Cilek and the Minnesota Voters Alliance, a group that describes itself as a “nonpartisan political organization” made up of “citizens, volunteers, and experts committed to safeguarding and improving our elections process,” went to court to challenge the law as a violation of the First Amendment’s guarantee of free speech. The U.S. Court of Appeals for the 8th Circuit upheld the law, but today the Supreme Court – by a vote of 7-2 – reversed.
In an opinion by Chief Justice John Roberts, the majority emphasized that states have the right to try to ensure a peaceful polling place. Moreover, because polling places are, “at least on Election Day, government-controlled property set aside for the sole purpose of voting,” restrictions on speech there are subject to a relatively low bar: The restrictions simply have to be reasonable.

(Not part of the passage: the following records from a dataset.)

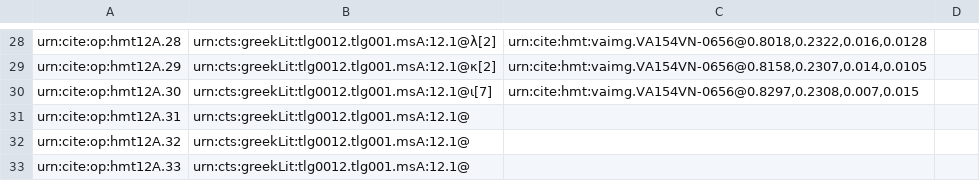
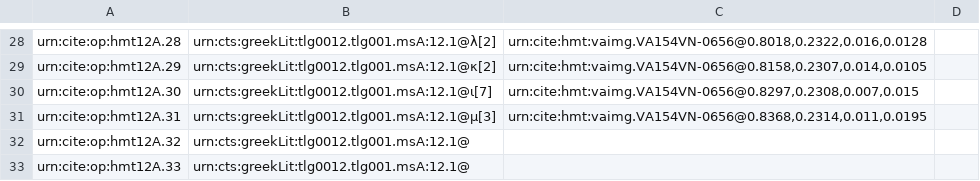
Before and after one commit to HMT-seminar-2014/hmt-12A, a CSV file: collections/paleography.csv, drawn as a sheet; only a part is shown, gaps mark what is left out.

Commit message:
Update paleography.csv

```diff
--- a/collections/paleography.csv
+++ b/collections/paleography.csv
@@ -30,3 +30,3 @@ urn:cite:op:hmt12A.29,urn:cts:greekLit:tlg0012.tlg001.msA:12.1@κ[2],"urn:cite:h
 urn:cite:op:hmt12A.30,urn:cts:greekLit:tlg0012.tlg001.msA:12.1@ι[7],"urn:cite:hmt:vaimg.VA154VN-0656@0.8297,0.2308,0.007,0.015",
-urn:cite:op:hmt12A.31,urn:cts:greekLit:tlg0012.tlg001.msA:12.1@,,
+urn:cite:op:hmt12A.31,urn:cts:greekLit:tlg0012.tlg001.msA:12.1@μ[3],"urn:cite:hmt:vaimg.VA154VN-0656@0.8368,0.2314,0.011,0.0195",
 urn:cite:op:hmt12A.32,urn:cts:greekLit:tlg0012.tlg001.msA:12.1@,,
```
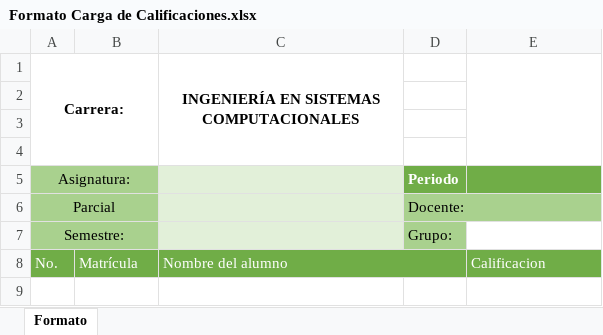
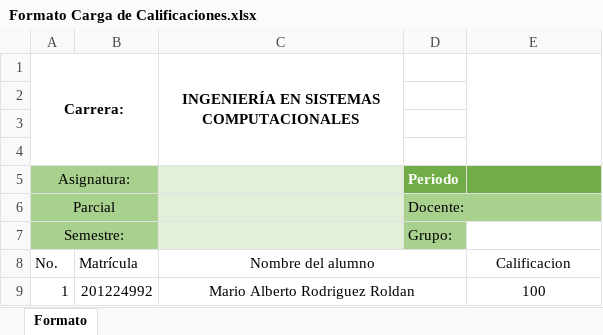
Before and after one commit to mcciak22/Tesi-Indicadores-FrontEnd, an Excel workbook: src/assets/formatos/Formato Carga de Calificaciones.xlsx, sheet Formato, drawn as a sheet; values as stored, in another font and other column widths than the file's, no borders; charts and pictures not drawn; the diff names each change by its address in the sheet, - before the commit and + after, or states it on an @@ line.

```diff
--- a/src/assets/formatos/Formato Carga de Calificaciones.xlsx (sheet Formato)
+++ b/src/assets/formatos/Formato Carga de Calificaciones.xlsx (sheet Formato)
-A8:E8 fill: #70AD47
+A8:E8 fill: none
-A8:C8 text colour: #FFFFFF
+A8:C8 text colour: black
-C8 alignment: left
+C8 alignment: center
@@ E8 text colour: #FFFFFF → black, alignment: left → center @@
+row 9: 1 | 201224992 | Mario Alberto Rodriguez Roldan |  | 100
```
Also changed, not shown: src/assets/formatos/Formato Carga de Alumnos.xlsx, src/assets/formatos/Formato Carga de Maestros.xlsx, 4 other files.
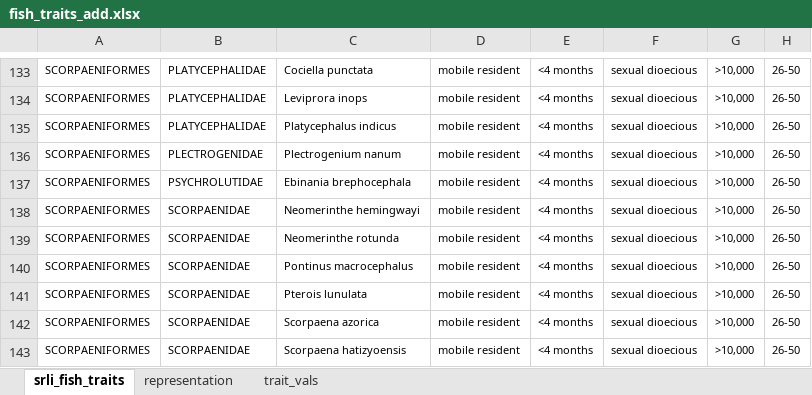
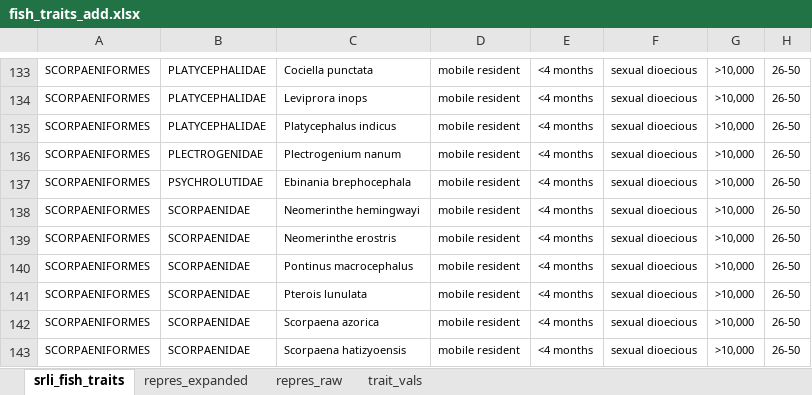
Before and after one commit to mapping-marine-spp-vuln/spp_vuln_framework, an Excel workbook: _raw_data/xlsx/fish_traits_add.xlsx, sheet srli_fish_traits, drawn as a sheet; only a part is shown, gaps mark what is left out; values as stored, in another font and other column widths than the file's, no borders; the diff covers the shown part only; the diff names each change by its address in the sheet, - before the commit and + after, or states it on an @@ line.

Commit message:
updated some of Beth's fish spp with accepted names
Former-commit-id: b093b93b5036d0ac31e1716bd87e771da98ead7d

```diff
--- a/_raw_data/xlsx/fish_traits_add.xlsx (sheet srli_fish_traits)
+++ b/_raw_data/xlsx/fish_traits_add.xlsx (sheet srli_fish_traits)
-sheet tab: representation
+sheet tab: repres_raw
+sheet tab: repres_expanded
-C139: Neomerinthe rotunda
+C139: Neomerinthe erostris
```
Also changed, not shown: 13 edited cells elsewhere in this sheet, sheet repres_raw, _raw_data/xlsx/spp_gp_representativeness.xlsx, 1 other file.
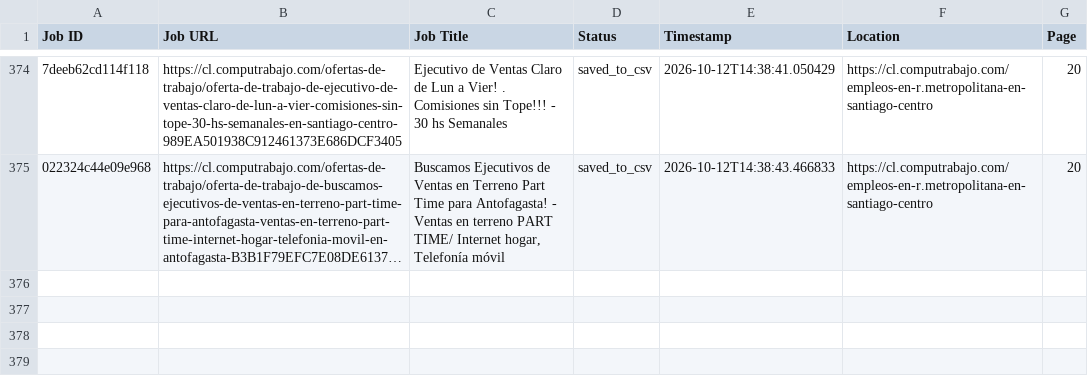
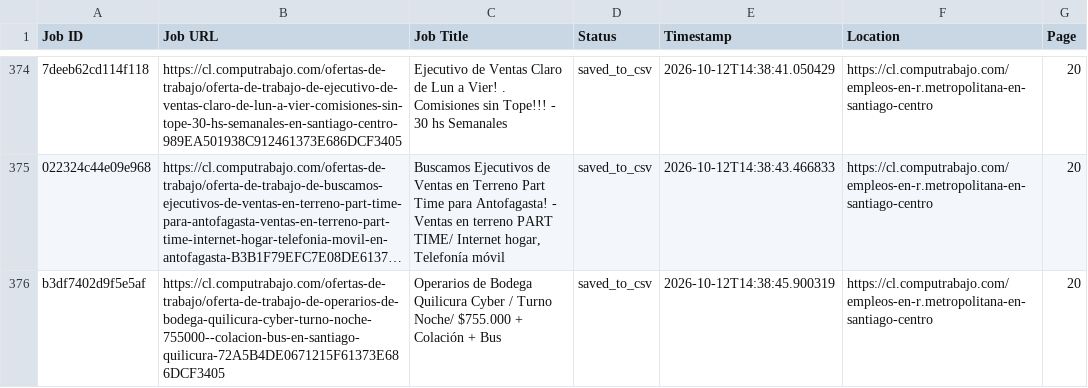
Before and after one commit to liliankason/computrabajo_chile_scraper, a CSV file: chile_processed.csv, drawn as a sheet; only a part is shown, gaps mark what is left out; long unchanged cells end in …; the diff names each change by its address in the sheet, - before the commit and + after, or states it on an @@ line.

```diff
--- a/chile_processed.csv
+++ b/chile_processed.csv
+row 376: b3df7402d9f5e5af | https://cl.computrabajo.com/ofertas-de-trabajo/oferta-de-trabajo-de-operarios-de-bodega-quilicura-cyber-turno-noche-755000--colacion-bus-en-santiago-quilicura-72A5B4DE0671215F61373E686DCF3405 | Operarios de Bodega Quilicura Cyber / Turno Noche/ $755.000 + Colación + Bus | saved_to_csv | 2026-10-12T14:38:45.900319 | https://cl.computrabajo.com/empleos-en-r.metropolitana-en-santiago-centro | 20
```
Also changed, not shown: chile_scraped_jobs.csv, 1 other file.
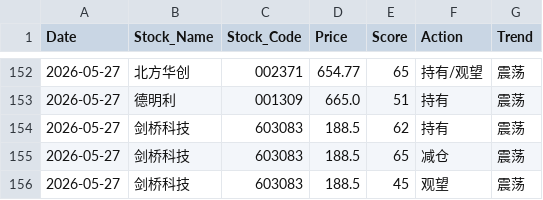
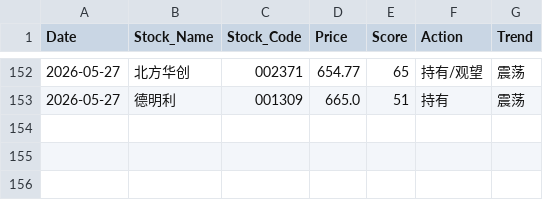
Before and after one commit to shawnZheng3927/daily_stock_analysis, a CSV file: daily_stock_records.csv, drawn as a sheet; only a part is shown, gaps mark what is left out.

Commit message:
更新 daily_stock_records.csv

```diff
--- a/daily_stock_records.csv
+++ b/daily_stock_records.csv
@@ -153,4 +153 @@
 2026-05-27,德明利,001309,665.0,51,持有,震荡
-2026-05-27,剑桥科技,603083,188.5,62,持有,震荡
-2026-05-27,剑桥科技,603083,188.5,65,减仓,震荡
-2026-05-27,剑桥科技,603083,188.5,45,观望,震荡
```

But Minnesota’s ban on “political” apparel fails even that “forgiving” test, the majority concluded, because both the text of the law and the state’s interpretations of it provide so little guidance about what kind of apparel may or may not be worn to the polls. For example, the court observed, the word “political” could include “a button or T-shirt merely imploring others to ‘Vote!’” And some of the state’s efforts to provide more guidance on what apparel is allowed, through a policy distributed in 2010, the court suggested, may make things murkier, rather than clearer. The court noted that the policy would bar “issue oriented material designed to influence or impact voting,” such as the “Please I.D. Me” buttons worn by Cilek and his colleagues, even though there was no voter I.D. requirement on the ballot. “A rule whose fair enforcement requires an election judge to maintain a mental index of the platforms and positions of every candidate and party on the ballot is not reasonable,” the court stressed.
After lamenting the lack of guidance in the Minnesota law at issue, the court then tried to provide a little guidance of its own. While making clear that it was not endorsing the constitutionality of such laws, the court noted that other states restrict apparel at the polls “in more lucid terms”: California bars signs and apparel that advocate for or against candidates or measures on the ballot, and Texas prohibits apparel “relating to a candidate, measure, or political party appearing on the ballot, or to the conduct of the election.” The court also appeared to confirm in a footnote that states “may prohibit messages intended to mislead voters about voting requirements and procedures.” But here, the court concluded, Minnesota has not provided the kind of “objective, workable standards” needed to pass muster under the First Amendment.
Justice Sonia Sotomayor dissented, in a relatively brief opinion joined by Justice Stephen Breyer. Sotomayor agreed with the majority that states can place at least some restrictions on apparel at the polling place, but she would have asked the Minnesota Supreme Court “for a definitive interpretation of the political apparel ban,” “which likely would obviate the hypothetical line-drawing problems that form the basis of the Court’s decision today.”
This post was also published on SCOTUSblog.